START DATASET EXTRACT
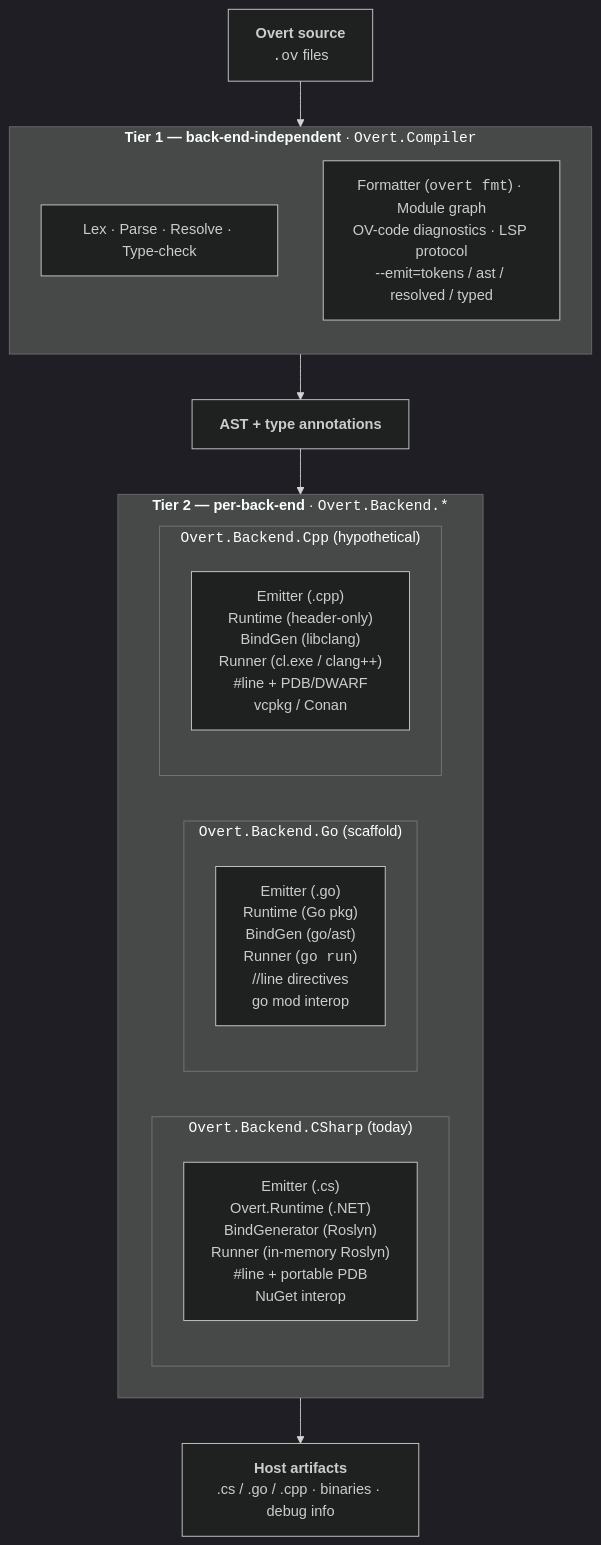
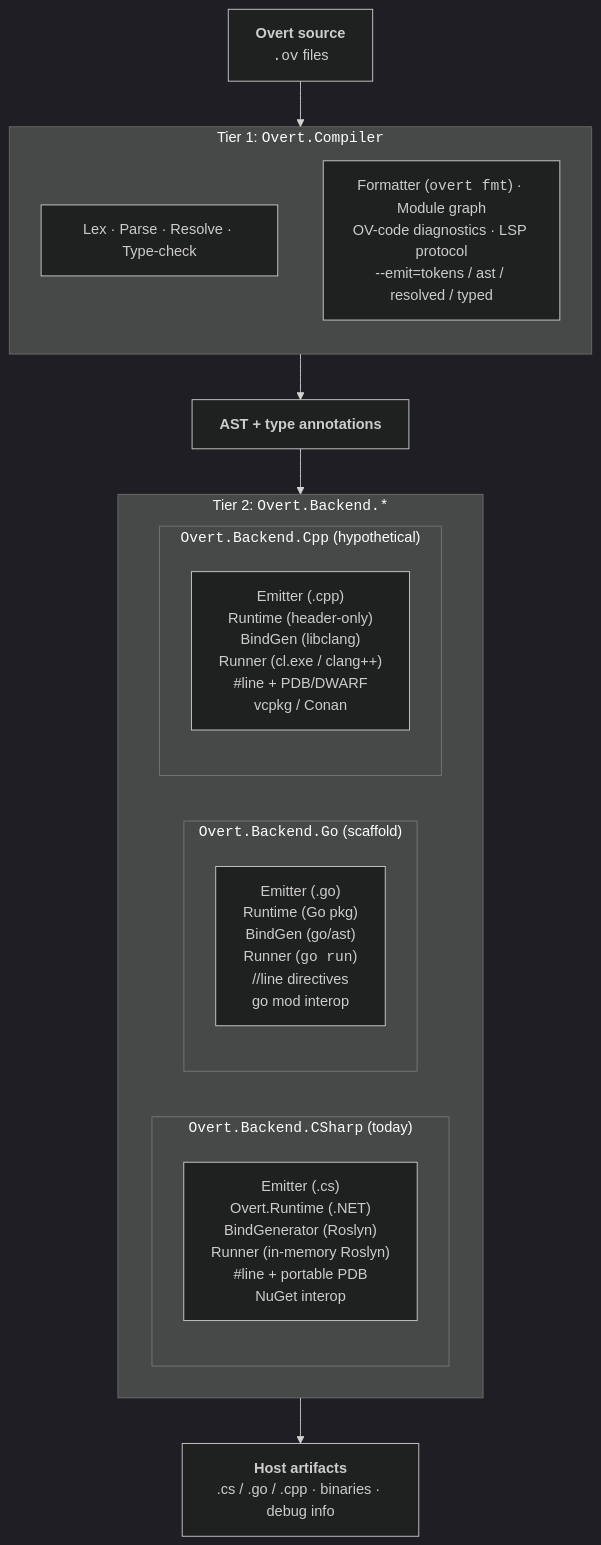
The diagram in DESIGN.md (paulmooreparks/Overt), drawn with Mermaid (dark theme) before and after one commit.

Commit message:
Prose sweep (batch 5): simplify tier subgraph titles in DESIGN §18
Drops the redundant "Tier 1 -- back-end-independent" / "Tier 2 --
per-back-end" phrasings from the tier-split mermaid diagram; the
surrounding prose already labels them that way, and the project
path below each title makes the scope obvious.

````diff
--- a/DESIGN.md
+++ b/DESIGN.md
@@ -1035,32 +1035,32 @@
 ```mermaid
 flowchart TB
     src["<b>Overt source</b><br/><code>.ov</code> files"]
 
-    subgraph tier1 ["<b>Tier 1 — back-end-independent</b> · <code>Overt.Compiler</code>"]
+    subgraph tier1 ["Tier 1: <code>Overt.Compiler</code>"]
         direction TB
         pipe["Lex · Parse · Resolve · Type-check"]
         shared["Formatter (<code>overt fmt</code>) · Module graph<br/>OV-code diagnostics · LSP protocol<br/>--emit=tokens / ast / resolved / typed"]
     end
 
     ast["<b>AST + type annotations</b>"]
 
-    subgraph tier2 ["<b>Tier 2 — per-back-end</b> · <code>Overt.Backend.*</code>"]
+    subgraph tier2 ["Tier 2: <code>Overt.Backend.*</code>"]
         direction LR
         subgraph cs ["<code>Overt.Backend.CSharp</code> (today)"]
             cs1["Emitter (.cs)<br/>Overt.Runtime (.NET)<br/>BindGenerator (Roslyn)<br/>Runner (in-memory Roslyn)<br/>#line + portable PDB<br/>NuGet interop"]
         end
         subgraph go ["<code>Overt.Backend.Go</code> (scaffold)"]
             go1["Emitter (.go)<br/>Runtime (Go pkg)<br/>BindGen (go/ast)<br/>Runner (<code>go run</code>)<br/>//line directives<br/>go mod interop"]
         end
         subgraph cpp ["<code>Overt.Backend.Cpp</code> (hypothetical)"]
             cpp1["Emitter (.cpp)<br/>Runtime (header-only)<br/>BindGen (libclang)<br/>Runner (cl.exe / clang++)<br/>#line + PDB/DWARF<br/>vcpkg / Conan"]
         end
     end
 
     host["<b>Host artifacts</b><br/>.cs / .go / .cpp · binaries · debug info"]
 
     src --> tier1
     tier1 --> ast
     ast --> tier2
     tier2 --> host
 ```
````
END DATASET EXTRACT
Work through the records above. Copy every line with the string "subgraph".

Prose sweep (batch 5): simplify tier subgraph titles in DESIGN §18
-    subgraph tier1 ["<b>Tier 1 — back-end-independent</b> · <code>Overt.Compiler</code>"]
+    subgraph tier1 ["Tier 1: <code>Overt.Compiler</code>"]
-    subgraph tier2 ["<b>Tier 2 — per-back-end</b> · <code>Overt.Backend.*</code>"]
+    subgraph tier2 ["Tier 2: <code>Overt.Backend.*</code>"]
         subgraph cs ["<code>Overt.Backend.CSharp</code> (today)"]
         subgraph go ["<code>Overt.Backend.Go</code> (scaffold)"]
         subgraph cpp ["<code>Overt.Backend.Cpp</code> (hypothetical)"]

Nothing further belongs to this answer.